▶ [Work required] When you spot the word "Metrics" in a line of the data below, copy that line.
Task input: Begin
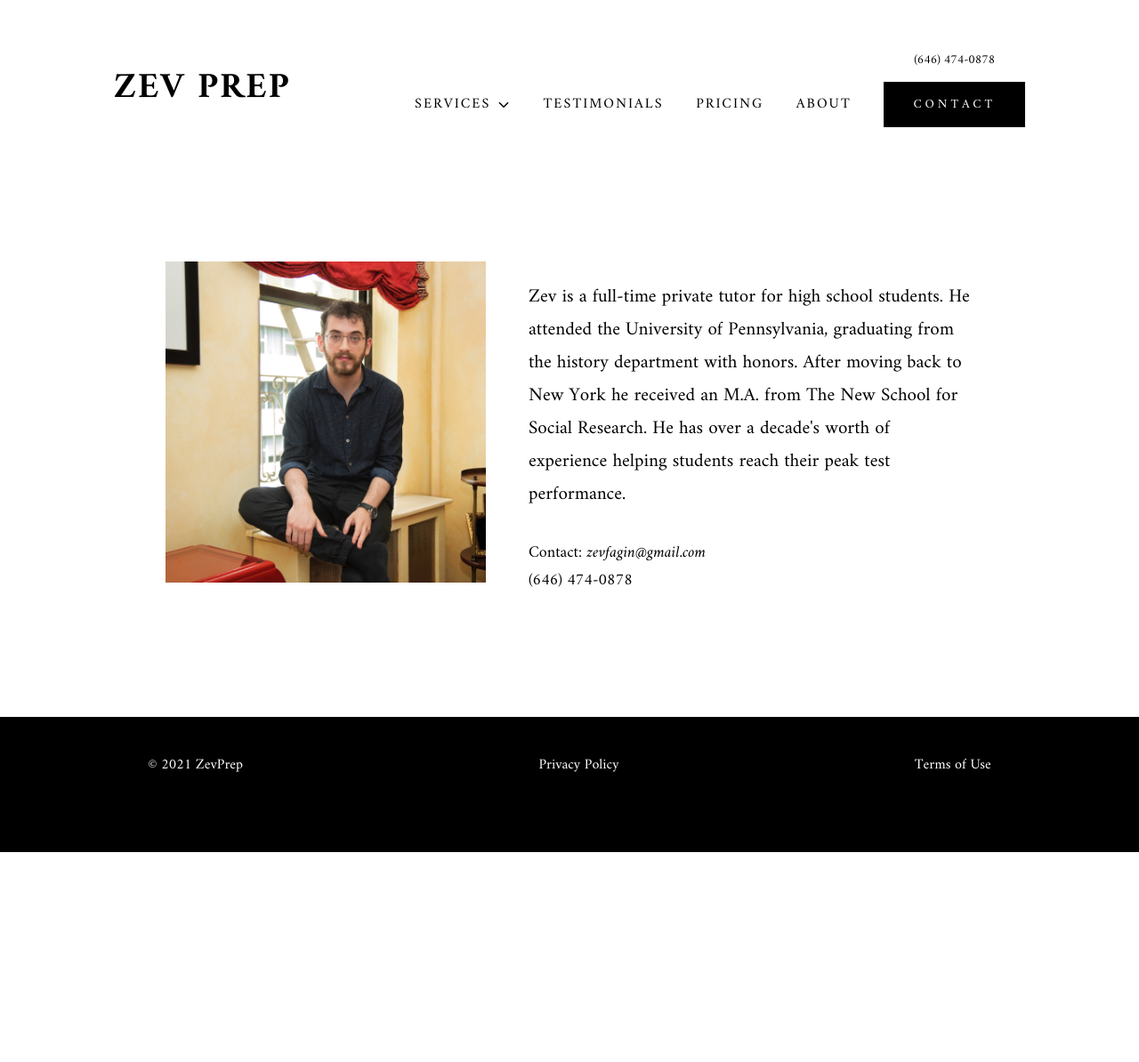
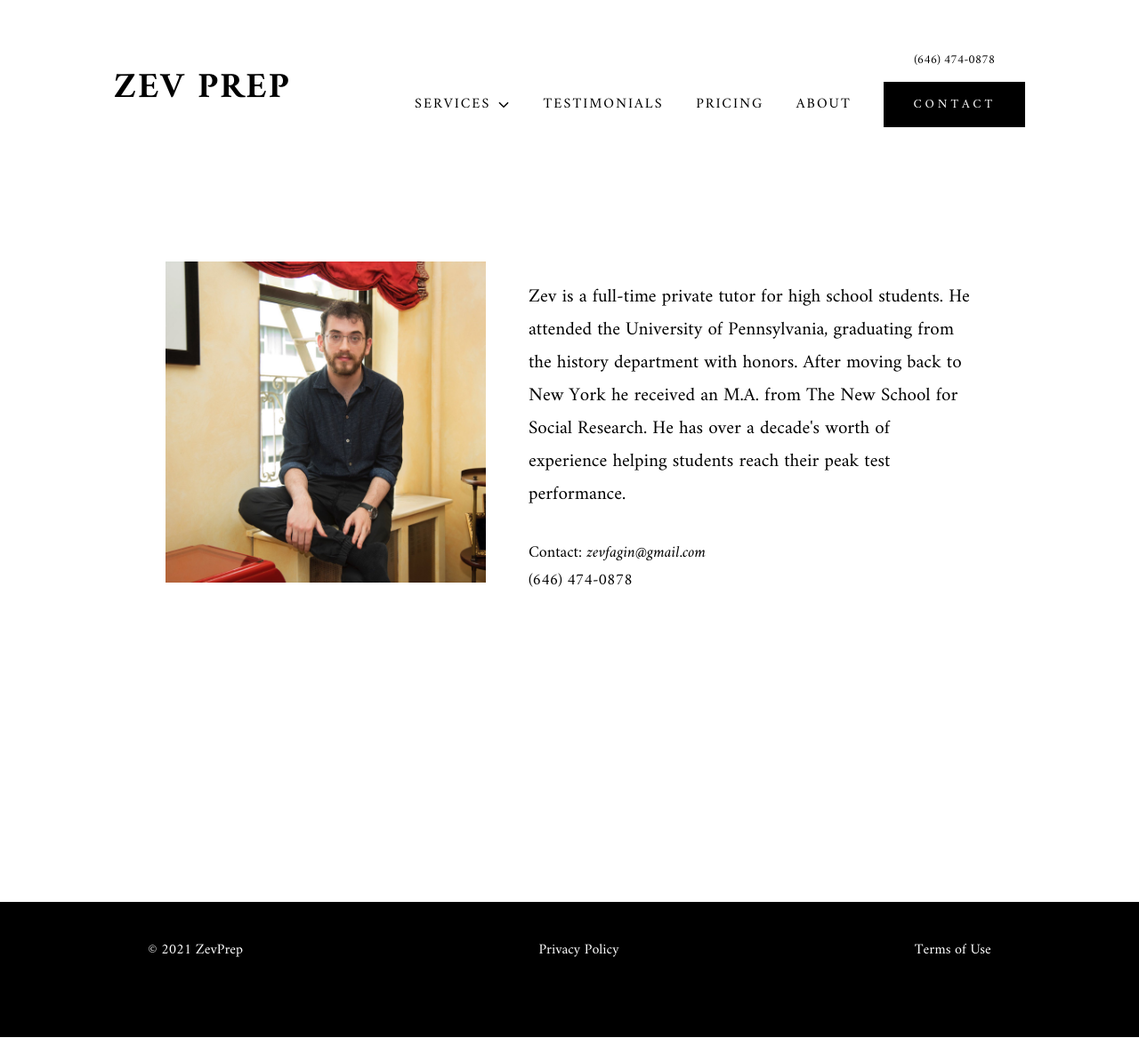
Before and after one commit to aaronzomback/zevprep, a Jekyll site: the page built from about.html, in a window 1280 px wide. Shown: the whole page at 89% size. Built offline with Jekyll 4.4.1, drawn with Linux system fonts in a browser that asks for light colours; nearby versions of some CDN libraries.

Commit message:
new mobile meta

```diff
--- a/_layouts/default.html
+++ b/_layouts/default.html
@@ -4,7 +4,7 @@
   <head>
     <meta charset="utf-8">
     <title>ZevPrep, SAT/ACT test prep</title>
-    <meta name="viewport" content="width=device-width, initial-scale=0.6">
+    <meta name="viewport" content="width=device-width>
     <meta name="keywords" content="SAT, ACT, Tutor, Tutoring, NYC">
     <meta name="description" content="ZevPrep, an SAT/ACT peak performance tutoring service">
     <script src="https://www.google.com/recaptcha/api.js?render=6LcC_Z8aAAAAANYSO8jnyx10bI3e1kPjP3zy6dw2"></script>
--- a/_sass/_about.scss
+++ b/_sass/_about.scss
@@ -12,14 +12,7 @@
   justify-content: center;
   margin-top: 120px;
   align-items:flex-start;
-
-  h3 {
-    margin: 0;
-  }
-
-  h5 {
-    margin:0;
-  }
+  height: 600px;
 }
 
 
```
Task input: End
Task input: Begin
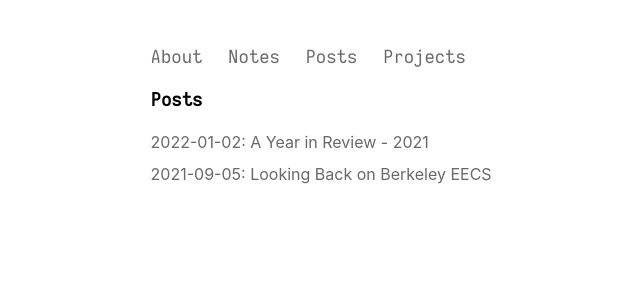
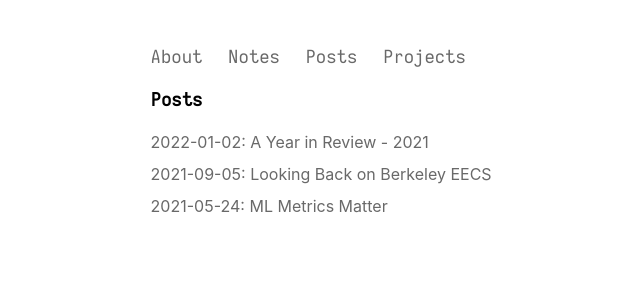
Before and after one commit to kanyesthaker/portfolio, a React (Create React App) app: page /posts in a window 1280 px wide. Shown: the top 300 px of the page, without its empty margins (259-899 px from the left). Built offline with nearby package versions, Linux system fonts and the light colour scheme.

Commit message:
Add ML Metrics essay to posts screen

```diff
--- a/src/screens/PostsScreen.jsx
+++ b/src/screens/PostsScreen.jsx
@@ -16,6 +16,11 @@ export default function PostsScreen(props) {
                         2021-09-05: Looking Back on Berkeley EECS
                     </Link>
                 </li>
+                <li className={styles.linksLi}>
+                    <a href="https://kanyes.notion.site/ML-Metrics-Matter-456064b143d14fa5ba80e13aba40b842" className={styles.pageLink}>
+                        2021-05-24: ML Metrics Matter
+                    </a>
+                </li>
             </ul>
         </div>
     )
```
Task input: End
▶ [Solution to this task]
Add ML Metrics essay to posts screen
+                    <a href="https://kanyes.notion.site/ML-Metrics-Matter-456064b143d14fa5ba80e13aba40b842" className={styles.pageLink}>
+                        2021-05-24: ML Metrics Matter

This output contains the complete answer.